### Stored items
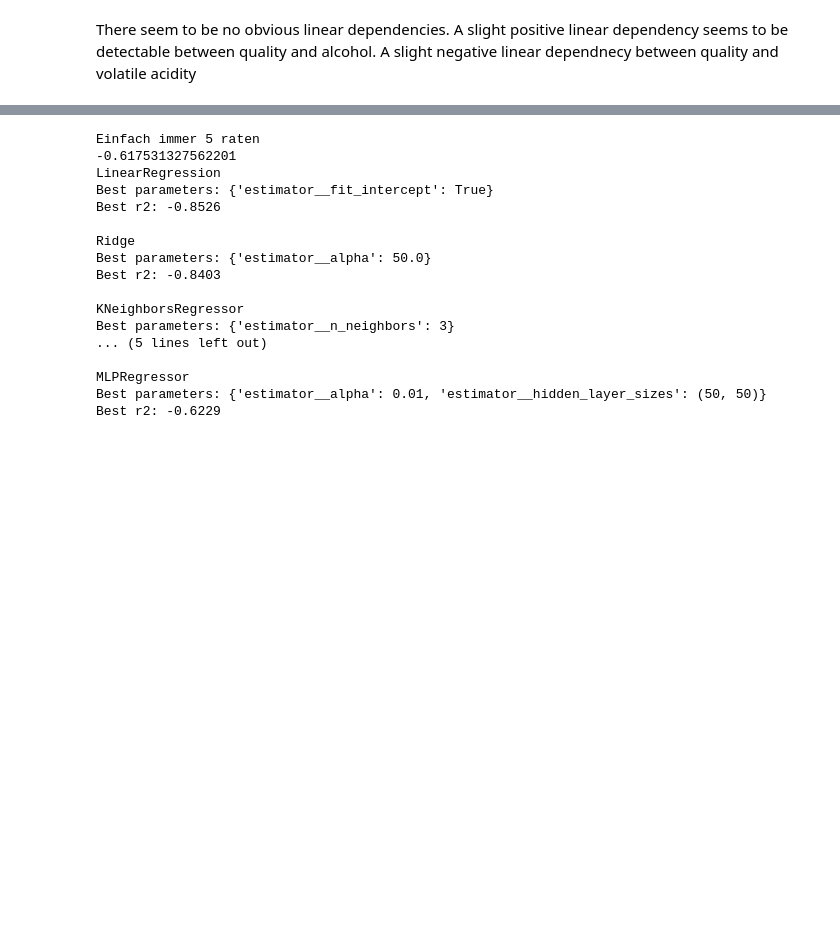
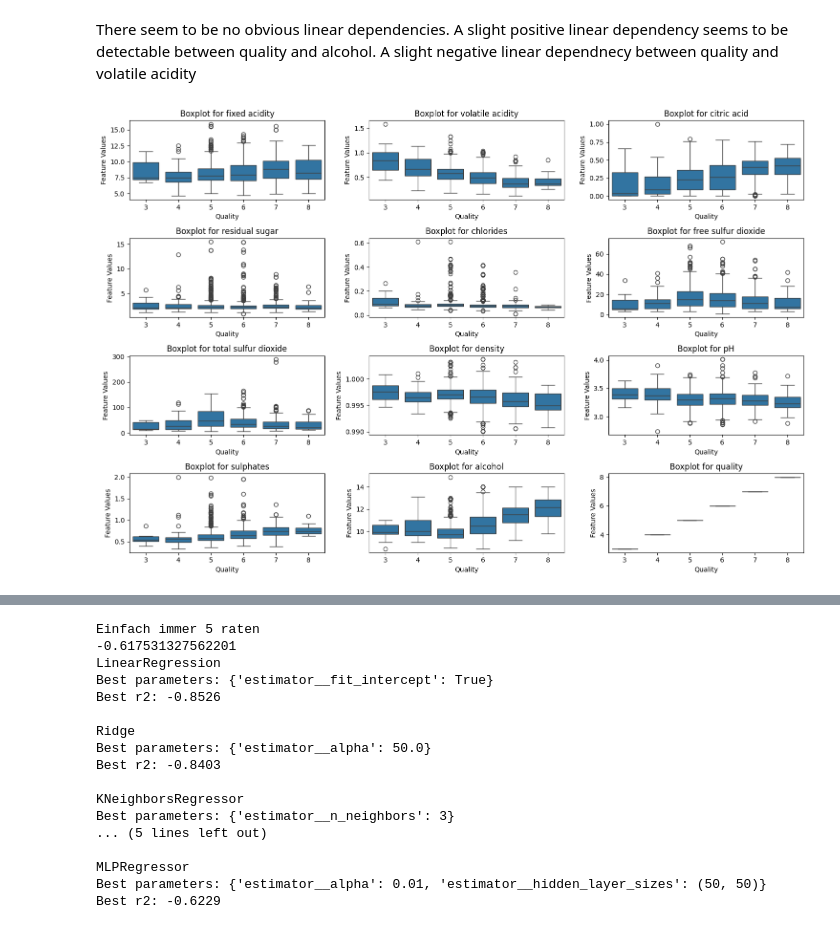
Before and after one commit to Yonekin/Machine-Learning-Group-3, a Jupyter notebook: ML_Group3_Red_Wine.ipynb, the cells around one changed output, grey strips where cells are left out. Cells and saved outputs as stored; diff of their text form; code cells hidden in the pictures; blank space fills up the shorter version.

```diff
--- a/ML_Group3_Red_Wine.ipynb
+++ b/ML_Group3_Red_Wine.ipynb
@@ -204,3 +225,42 @@ plt.show()
 [figure]
 # %% [markdown]
 There seem to be no obvious linear dependencies. A slight positive linear dependency seems to be detectable between quality and alcohol. A slight negative linear dependnecy between quality and volatile acidity
+# %%
+# find the boxplots of the features depending on the quality to see if there is a pattern
+
+def boxplot_dependencies(data, title):
+
+    # get numeric columns
+    numeric_columns = data.select_dtypes(include=['float64', 'int64']).columns.tolist()
+
+    # Set up subplots for each numeric feature in a 4x3 grid
+    num_rows = 4
+    num_cols = 3
+    fig, axes = plt.subplots(nrows=num_rows, ncols=num_cols, figsize=(15, 10))
+    plt.title(title)
+
+    # Flatten the axes for easy iteration
+    axes = axes.flatten()
+
+    # Create boxplots for each numeric feature using seaborn
+    for i, feature in enumerate(numeric_columns):
+        sns.boxplot(x='quality', y=feature, data=data, ax=axes[i])
+        axes[i].set_title(f'Boxplot for {feature}')
+
+    # Remove empty subplots if there are fewer features than subplots
+    for j in range(num_rows * num_cols):
+        if j >= len(numeric_columns):
+            fig.delaxes(axes[j])
+
+    # Set common labels and title for all subplots
+    for ax in axes:
+        ax.set_xlabel('Quality')
+        ax.set_ylabel('Feature Values')
+
+    # Adjust layout and show the plot
+    plt.tight_layout()
+    plt.show()
+
+boxplot_dependencies(raw_data_red, "Red")
+# %% [output]
+[figure, added]
```
Also changed, not shown: parts of 12 cells of this notebook.
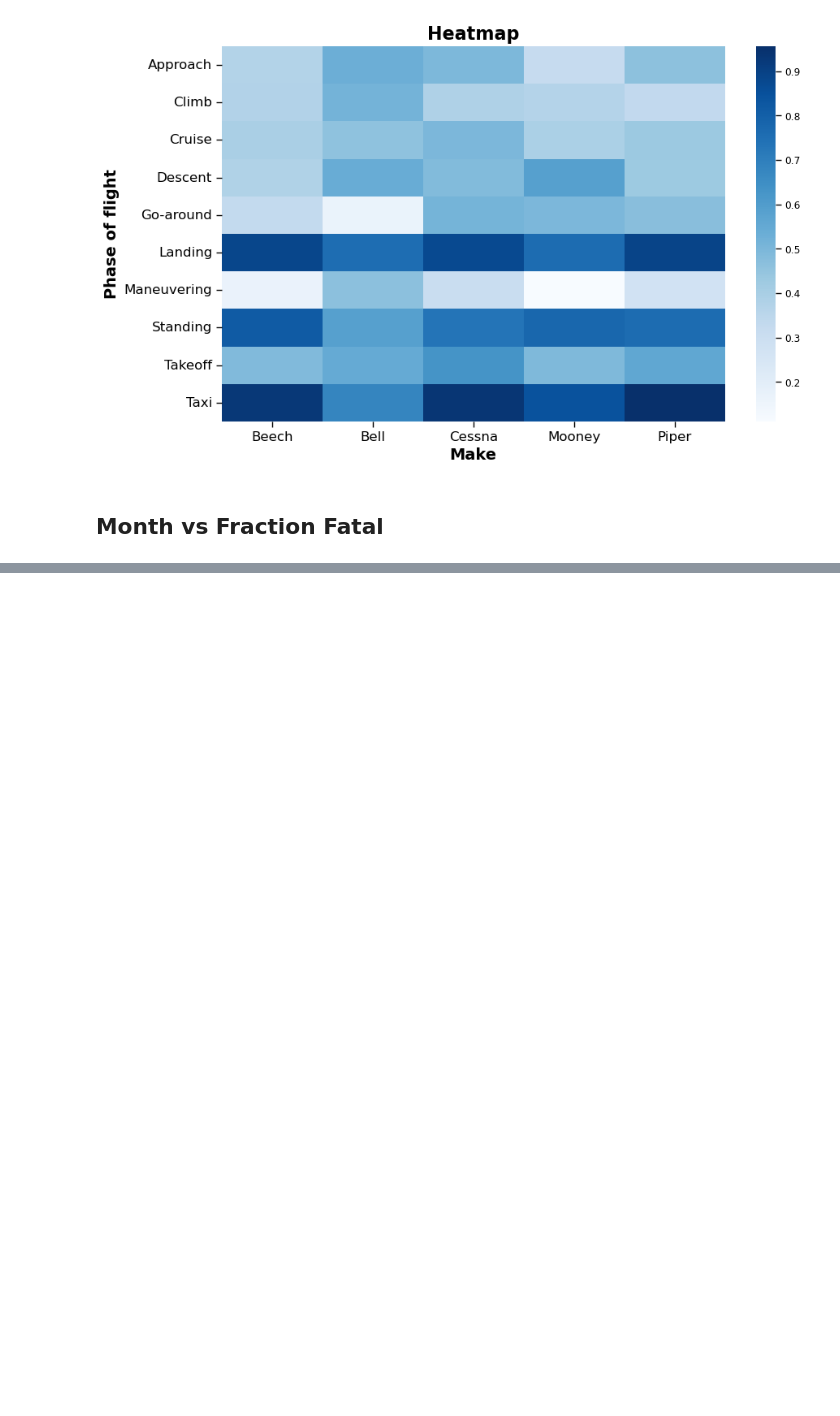
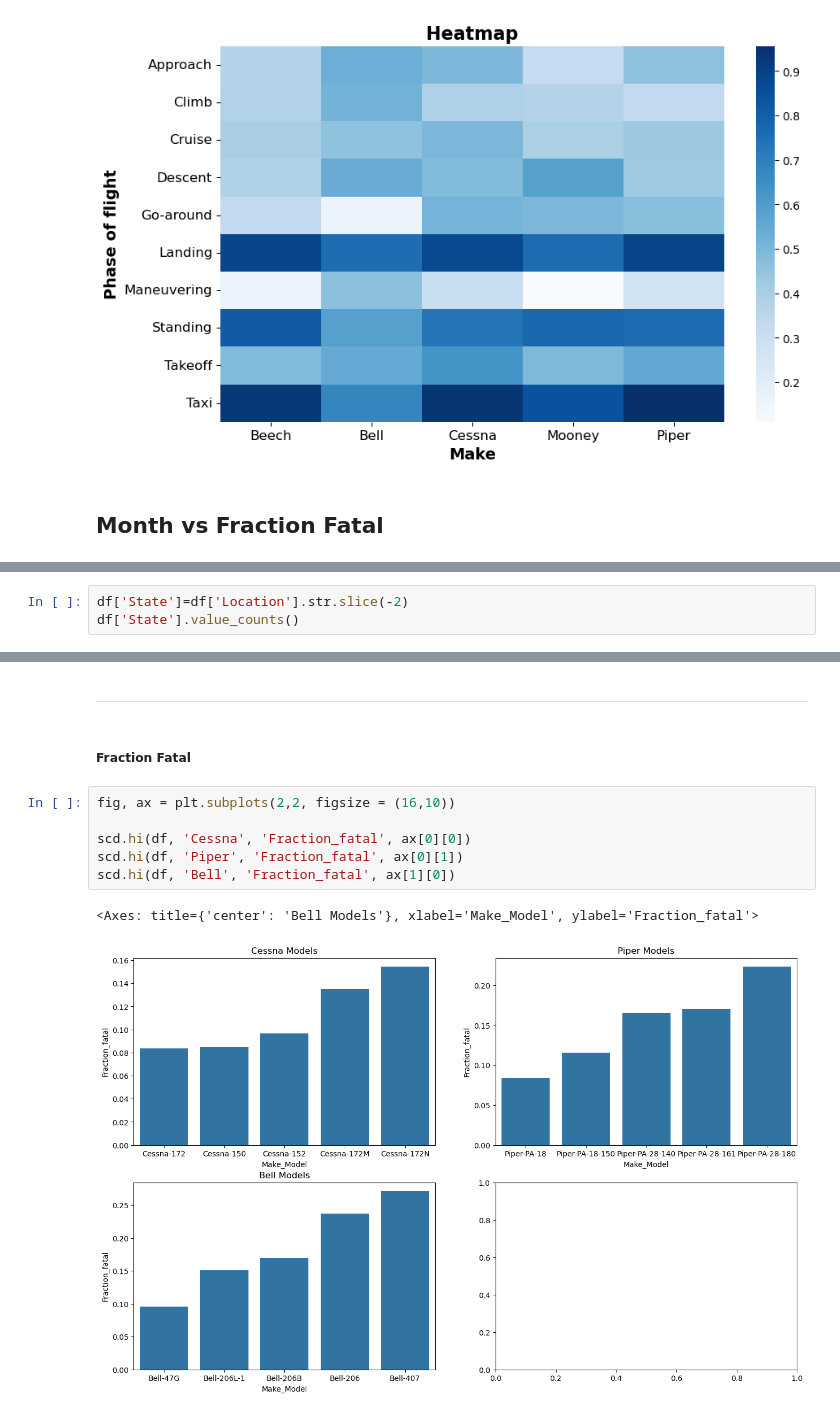
Before and after one commit to jgoett2/Phase1-Airplane-Zach-Jeff, a Jupyter notebook: Analysis.ipynb, the cells around one changed output, grey strips where cells are left out. Saved outputs shown, nothing was run; the diff lists cells and outputs as text; blank space fills up the shorter version.

```diff
--- a/Analysis.ipynb
+++ b/Analysis.ipynb
@@ -245,3 +248,6 @@ df[['Aircraft.damage', 'Total.Fatal.Injuries', 'Total.Serious.Injuries', 'Total.
 |  | Cessna | 0.157895 | 0.263158 | 1.421053 |
 |  | Mooney | 0.500000 | 0.000000 | 1.000000 |
 |  | Piper | 0.545455 | 0.545455 | 0.818182 |
+# %%
+df['State']=df['Location'].str.slice(-2)
+df['State'].value_counts()
@@ -247,0 +301,13 @@ df[['Aircraft.damage', 'Total.Fatal.Injuries', 'Total.Serious.Injuries', 'Total.
+# %% [markdown]
+----------------------
+# %% [markdown]
+##### Fraction Fatal
+# %%
+fig, ax = plt.subplots(2,2, figsize = (16,10))
+
+scd.hi(df, 'Cessna', 'Fraction_fatal', ax[0][0])
+scd.hi(df, 'Piper', 'Fraction_fatal', ax[0][1])
+scd.hi(df, 'Bell', 'Fraction_fatal', ax[1][0])
+# %% [output]
+<Axes: title={'center': 'Bell Models'}, xlabel='Make_Model', ylabel='Fraction_fatal'>
+[figure, added]
```
Also changed, not shown: parts of 22 cells of this notebook, 16 other files.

### The task
Checking each line of the data, count the ones containing "subplots", and give only that count.

### Exercise response
5